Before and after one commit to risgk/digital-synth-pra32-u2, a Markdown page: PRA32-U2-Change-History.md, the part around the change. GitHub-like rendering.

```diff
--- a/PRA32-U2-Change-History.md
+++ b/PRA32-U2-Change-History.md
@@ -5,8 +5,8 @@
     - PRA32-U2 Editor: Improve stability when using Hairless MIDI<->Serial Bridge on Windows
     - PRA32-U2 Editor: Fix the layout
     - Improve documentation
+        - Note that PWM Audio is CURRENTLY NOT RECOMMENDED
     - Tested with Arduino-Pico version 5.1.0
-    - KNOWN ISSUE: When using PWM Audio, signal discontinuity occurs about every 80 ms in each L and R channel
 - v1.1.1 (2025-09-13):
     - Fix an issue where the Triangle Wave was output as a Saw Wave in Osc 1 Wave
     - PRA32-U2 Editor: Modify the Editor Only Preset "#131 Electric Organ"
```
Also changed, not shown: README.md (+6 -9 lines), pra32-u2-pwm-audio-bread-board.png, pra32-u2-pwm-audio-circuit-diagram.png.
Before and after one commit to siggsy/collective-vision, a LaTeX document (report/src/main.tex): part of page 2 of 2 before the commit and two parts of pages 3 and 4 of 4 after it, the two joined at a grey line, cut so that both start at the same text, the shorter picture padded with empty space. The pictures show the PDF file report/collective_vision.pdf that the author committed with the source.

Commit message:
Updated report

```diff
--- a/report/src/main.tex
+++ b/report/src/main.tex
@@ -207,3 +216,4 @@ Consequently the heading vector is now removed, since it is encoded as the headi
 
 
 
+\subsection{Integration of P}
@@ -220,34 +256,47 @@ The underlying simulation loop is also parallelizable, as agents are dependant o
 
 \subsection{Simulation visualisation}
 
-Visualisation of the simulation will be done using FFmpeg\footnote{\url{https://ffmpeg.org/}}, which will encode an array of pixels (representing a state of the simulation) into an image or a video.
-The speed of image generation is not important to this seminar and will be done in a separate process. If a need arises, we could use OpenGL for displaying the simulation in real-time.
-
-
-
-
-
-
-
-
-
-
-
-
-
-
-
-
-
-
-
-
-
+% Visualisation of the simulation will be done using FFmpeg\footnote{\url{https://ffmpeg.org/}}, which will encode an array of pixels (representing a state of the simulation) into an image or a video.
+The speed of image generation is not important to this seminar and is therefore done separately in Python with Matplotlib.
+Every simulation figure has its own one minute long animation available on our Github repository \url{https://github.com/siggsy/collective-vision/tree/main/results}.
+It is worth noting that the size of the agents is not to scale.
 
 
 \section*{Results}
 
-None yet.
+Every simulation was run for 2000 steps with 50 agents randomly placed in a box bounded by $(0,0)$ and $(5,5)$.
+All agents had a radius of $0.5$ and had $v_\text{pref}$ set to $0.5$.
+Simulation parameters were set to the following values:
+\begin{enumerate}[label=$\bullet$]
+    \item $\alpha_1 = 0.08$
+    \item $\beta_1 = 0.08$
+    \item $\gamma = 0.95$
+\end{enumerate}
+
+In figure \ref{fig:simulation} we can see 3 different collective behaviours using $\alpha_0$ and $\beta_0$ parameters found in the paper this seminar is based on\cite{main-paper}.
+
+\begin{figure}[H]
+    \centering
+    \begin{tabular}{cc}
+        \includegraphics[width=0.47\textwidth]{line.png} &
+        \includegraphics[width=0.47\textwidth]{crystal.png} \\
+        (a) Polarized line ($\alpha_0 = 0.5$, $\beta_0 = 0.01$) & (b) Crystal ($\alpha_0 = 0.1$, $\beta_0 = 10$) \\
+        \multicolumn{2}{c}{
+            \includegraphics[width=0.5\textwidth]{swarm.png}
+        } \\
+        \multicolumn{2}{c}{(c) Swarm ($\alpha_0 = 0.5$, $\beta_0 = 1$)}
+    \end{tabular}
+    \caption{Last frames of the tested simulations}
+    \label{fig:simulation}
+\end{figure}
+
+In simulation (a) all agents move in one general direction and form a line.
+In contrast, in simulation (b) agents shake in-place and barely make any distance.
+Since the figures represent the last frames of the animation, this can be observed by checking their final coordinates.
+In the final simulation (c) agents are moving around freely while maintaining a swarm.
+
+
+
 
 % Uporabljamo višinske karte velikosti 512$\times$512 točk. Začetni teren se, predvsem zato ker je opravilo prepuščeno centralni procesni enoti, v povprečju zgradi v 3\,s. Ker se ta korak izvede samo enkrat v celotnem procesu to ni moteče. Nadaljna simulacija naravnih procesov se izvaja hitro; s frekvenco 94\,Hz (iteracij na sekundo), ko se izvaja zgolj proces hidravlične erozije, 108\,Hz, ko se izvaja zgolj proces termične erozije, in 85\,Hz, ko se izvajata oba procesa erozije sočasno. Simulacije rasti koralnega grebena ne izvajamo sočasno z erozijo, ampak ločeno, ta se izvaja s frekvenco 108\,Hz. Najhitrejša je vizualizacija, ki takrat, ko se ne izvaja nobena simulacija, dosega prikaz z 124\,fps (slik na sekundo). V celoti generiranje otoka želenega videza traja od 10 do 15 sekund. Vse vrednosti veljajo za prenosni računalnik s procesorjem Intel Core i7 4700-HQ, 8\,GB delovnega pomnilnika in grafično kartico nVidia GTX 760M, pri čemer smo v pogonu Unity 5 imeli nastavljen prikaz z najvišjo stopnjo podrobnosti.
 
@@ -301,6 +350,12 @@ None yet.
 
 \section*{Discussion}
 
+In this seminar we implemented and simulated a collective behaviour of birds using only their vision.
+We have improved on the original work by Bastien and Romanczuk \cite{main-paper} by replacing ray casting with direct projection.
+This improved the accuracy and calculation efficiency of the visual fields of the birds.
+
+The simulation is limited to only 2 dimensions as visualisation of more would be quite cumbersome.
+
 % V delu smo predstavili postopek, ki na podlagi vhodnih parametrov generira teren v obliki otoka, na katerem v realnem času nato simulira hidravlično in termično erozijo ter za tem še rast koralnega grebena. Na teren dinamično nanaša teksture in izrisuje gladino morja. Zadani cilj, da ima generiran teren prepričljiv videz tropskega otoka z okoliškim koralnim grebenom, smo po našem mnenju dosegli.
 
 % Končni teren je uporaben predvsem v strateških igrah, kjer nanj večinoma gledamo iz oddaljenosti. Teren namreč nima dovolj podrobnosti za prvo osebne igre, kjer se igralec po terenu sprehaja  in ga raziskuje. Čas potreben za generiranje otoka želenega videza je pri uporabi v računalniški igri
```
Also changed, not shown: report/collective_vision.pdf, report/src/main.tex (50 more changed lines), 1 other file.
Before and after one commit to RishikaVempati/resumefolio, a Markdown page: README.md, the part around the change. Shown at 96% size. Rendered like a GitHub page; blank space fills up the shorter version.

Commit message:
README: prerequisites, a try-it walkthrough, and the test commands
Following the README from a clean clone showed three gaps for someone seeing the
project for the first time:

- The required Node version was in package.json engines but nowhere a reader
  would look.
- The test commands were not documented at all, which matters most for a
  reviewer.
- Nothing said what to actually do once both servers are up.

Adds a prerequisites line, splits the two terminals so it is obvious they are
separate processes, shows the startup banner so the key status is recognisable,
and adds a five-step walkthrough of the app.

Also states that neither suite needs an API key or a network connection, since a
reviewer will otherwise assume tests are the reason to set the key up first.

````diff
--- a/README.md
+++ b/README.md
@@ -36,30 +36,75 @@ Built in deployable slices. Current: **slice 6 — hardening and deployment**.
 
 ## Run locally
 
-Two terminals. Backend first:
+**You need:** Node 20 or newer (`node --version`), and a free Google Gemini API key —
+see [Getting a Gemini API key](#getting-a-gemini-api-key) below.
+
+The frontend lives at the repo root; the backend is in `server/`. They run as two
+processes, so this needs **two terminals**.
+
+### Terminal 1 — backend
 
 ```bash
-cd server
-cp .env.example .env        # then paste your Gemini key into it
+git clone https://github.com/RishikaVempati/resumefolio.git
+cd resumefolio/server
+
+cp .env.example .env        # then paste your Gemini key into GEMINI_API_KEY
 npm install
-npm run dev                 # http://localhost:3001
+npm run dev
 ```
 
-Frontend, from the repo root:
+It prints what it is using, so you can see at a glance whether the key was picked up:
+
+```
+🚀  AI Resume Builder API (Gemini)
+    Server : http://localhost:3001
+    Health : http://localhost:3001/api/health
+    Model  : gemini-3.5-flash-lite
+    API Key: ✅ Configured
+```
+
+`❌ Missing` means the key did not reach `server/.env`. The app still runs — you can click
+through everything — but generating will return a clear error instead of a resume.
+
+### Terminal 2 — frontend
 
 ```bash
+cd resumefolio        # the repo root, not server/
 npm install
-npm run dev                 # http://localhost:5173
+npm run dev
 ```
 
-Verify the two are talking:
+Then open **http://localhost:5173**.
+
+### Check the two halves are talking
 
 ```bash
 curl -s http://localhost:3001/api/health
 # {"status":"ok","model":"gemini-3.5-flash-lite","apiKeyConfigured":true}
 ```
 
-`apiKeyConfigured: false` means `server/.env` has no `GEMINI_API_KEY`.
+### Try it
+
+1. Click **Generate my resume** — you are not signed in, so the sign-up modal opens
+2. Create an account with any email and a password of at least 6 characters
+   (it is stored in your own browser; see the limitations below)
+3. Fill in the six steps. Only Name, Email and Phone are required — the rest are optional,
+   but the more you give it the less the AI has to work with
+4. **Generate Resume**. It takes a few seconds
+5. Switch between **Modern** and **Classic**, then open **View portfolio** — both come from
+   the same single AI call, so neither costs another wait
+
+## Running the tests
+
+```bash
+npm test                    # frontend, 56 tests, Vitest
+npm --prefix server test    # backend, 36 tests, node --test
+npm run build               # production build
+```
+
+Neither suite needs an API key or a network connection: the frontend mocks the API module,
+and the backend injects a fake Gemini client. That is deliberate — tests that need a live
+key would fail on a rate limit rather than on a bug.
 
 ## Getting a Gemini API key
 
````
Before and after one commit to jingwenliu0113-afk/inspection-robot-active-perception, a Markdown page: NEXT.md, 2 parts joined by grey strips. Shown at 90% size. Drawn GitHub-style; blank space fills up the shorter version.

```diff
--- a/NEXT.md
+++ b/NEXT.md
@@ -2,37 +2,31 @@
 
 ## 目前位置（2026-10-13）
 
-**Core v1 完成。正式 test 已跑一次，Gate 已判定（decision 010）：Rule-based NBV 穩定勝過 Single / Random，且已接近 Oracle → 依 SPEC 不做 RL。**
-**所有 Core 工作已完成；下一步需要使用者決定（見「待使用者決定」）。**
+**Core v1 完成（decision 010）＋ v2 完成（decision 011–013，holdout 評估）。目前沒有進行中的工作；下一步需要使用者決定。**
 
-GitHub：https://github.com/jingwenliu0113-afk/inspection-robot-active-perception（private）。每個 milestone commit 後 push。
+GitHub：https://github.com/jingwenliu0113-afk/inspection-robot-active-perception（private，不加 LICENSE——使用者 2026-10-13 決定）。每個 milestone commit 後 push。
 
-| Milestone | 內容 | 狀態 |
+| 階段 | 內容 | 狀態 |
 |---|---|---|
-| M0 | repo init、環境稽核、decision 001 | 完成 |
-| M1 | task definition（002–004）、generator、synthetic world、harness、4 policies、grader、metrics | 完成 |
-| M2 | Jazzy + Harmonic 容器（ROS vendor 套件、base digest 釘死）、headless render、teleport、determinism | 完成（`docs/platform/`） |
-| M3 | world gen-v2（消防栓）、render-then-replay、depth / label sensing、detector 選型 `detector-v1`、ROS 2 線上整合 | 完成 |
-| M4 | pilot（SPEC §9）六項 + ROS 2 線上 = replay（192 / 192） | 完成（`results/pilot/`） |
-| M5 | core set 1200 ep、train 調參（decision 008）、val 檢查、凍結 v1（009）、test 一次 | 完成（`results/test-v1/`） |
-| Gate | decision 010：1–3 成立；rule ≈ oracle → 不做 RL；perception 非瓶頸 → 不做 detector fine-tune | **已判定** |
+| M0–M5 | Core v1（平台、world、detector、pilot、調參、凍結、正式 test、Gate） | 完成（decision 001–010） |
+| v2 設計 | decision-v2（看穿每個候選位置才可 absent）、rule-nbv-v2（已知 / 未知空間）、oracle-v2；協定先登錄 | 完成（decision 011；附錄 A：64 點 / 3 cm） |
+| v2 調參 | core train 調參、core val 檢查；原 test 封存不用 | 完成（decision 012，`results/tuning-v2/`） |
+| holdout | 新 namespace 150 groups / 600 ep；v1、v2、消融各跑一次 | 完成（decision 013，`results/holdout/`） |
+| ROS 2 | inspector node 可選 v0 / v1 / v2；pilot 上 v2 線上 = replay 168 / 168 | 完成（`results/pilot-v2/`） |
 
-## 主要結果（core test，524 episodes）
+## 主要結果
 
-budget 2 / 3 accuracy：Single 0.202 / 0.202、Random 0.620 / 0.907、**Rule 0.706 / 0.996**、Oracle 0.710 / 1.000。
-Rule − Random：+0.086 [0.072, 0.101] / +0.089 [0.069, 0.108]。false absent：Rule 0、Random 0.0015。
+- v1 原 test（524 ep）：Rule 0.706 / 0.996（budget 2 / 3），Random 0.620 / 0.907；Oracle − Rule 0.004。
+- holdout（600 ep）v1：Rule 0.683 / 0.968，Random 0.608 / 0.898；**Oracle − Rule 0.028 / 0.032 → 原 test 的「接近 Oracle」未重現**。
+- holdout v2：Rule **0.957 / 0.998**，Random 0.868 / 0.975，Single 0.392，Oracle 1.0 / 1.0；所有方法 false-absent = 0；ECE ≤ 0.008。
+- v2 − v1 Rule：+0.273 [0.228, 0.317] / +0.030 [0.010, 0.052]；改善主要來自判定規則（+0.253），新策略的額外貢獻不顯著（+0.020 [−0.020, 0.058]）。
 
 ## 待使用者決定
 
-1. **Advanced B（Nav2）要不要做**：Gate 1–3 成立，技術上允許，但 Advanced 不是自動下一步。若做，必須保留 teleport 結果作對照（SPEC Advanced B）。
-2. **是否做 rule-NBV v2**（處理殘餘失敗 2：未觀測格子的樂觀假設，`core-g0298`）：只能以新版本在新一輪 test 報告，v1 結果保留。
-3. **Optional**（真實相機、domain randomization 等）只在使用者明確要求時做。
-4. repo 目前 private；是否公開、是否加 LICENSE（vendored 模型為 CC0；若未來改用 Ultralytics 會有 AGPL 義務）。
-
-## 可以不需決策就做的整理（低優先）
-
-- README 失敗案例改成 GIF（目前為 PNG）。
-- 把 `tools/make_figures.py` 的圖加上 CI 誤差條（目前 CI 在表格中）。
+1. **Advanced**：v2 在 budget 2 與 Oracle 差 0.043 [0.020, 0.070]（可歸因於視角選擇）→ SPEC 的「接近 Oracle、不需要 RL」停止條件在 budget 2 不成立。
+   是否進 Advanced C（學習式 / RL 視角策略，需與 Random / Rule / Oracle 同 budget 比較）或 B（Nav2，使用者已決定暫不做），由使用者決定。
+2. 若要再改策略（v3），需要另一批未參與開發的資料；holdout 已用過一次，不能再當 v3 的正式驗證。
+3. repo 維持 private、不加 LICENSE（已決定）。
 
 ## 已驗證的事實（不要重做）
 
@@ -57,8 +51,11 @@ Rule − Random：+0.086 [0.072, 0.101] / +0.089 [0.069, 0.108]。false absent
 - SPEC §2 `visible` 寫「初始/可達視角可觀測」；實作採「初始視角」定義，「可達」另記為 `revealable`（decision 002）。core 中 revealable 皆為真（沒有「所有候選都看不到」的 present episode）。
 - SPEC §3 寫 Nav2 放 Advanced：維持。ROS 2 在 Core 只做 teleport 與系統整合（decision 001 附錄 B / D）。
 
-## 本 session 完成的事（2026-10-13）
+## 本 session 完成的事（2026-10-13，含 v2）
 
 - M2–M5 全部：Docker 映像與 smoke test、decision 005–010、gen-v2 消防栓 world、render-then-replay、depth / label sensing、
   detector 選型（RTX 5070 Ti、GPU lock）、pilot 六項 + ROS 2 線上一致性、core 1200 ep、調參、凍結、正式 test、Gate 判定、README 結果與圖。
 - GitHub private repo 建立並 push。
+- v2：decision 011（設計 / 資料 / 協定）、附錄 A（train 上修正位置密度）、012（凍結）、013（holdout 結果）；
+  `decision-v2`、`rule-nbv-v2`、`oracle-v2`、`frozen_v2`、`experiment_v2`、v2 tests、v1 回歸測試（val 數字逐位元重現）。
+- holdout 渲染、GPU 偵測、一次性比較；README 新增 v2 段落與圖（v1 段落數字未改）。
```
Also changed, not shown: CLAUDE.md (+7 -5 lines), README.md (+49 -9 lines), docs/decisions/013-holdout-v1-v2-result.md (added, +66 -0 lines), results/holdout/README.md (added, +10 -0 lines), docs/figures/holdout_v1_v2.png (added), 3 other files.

————

Here the job is to output the lines from the start of the material through the line with "Also changed, not shown: README.md", inclusive, exactly and with nothing else.

Before and after one commit to risgk/digital-synth-pra32-u2, a Markdown page: PRA32-U2-Change-History.md, the part around the change. GitHub-like rendering.

```diff
--- a/PRA32-U2-Change-History.md
+++ b/PRA32-U2-Change-History.md
@@ -5,8 +5,8 @@
     - PRA32-U2 Editor: Improve stability when using Hairless MIDI<->Serial Bridge on Windows
     - PRA32-U2 Editor: Fix the layout
     - Improve documentation
+        - Note that PWM Audio is CURRENTLY NOT RECOMMENDED
     - Tested with Arduino-Pico version 5.1.0
-    - KNOWN ISSUE: When using PWM Audio, signal discontinuity occurs about every 80 ms in each L and R channel
 - v1.1.1 (2025-09-13):
     - Fix an issue where the Triangle Wave was output as a Saw Wave in Osc 1 Wave
     - PRA32-U2 Editor: Modify the Editor Only Preset "#131 Electric Organ"
```
Also changed, not shown: README.md (+6 -9 lines), pra32-u2-pwm-audio-bread-board.png, pra32-u2-pwm-audio-circuit-diagram.png.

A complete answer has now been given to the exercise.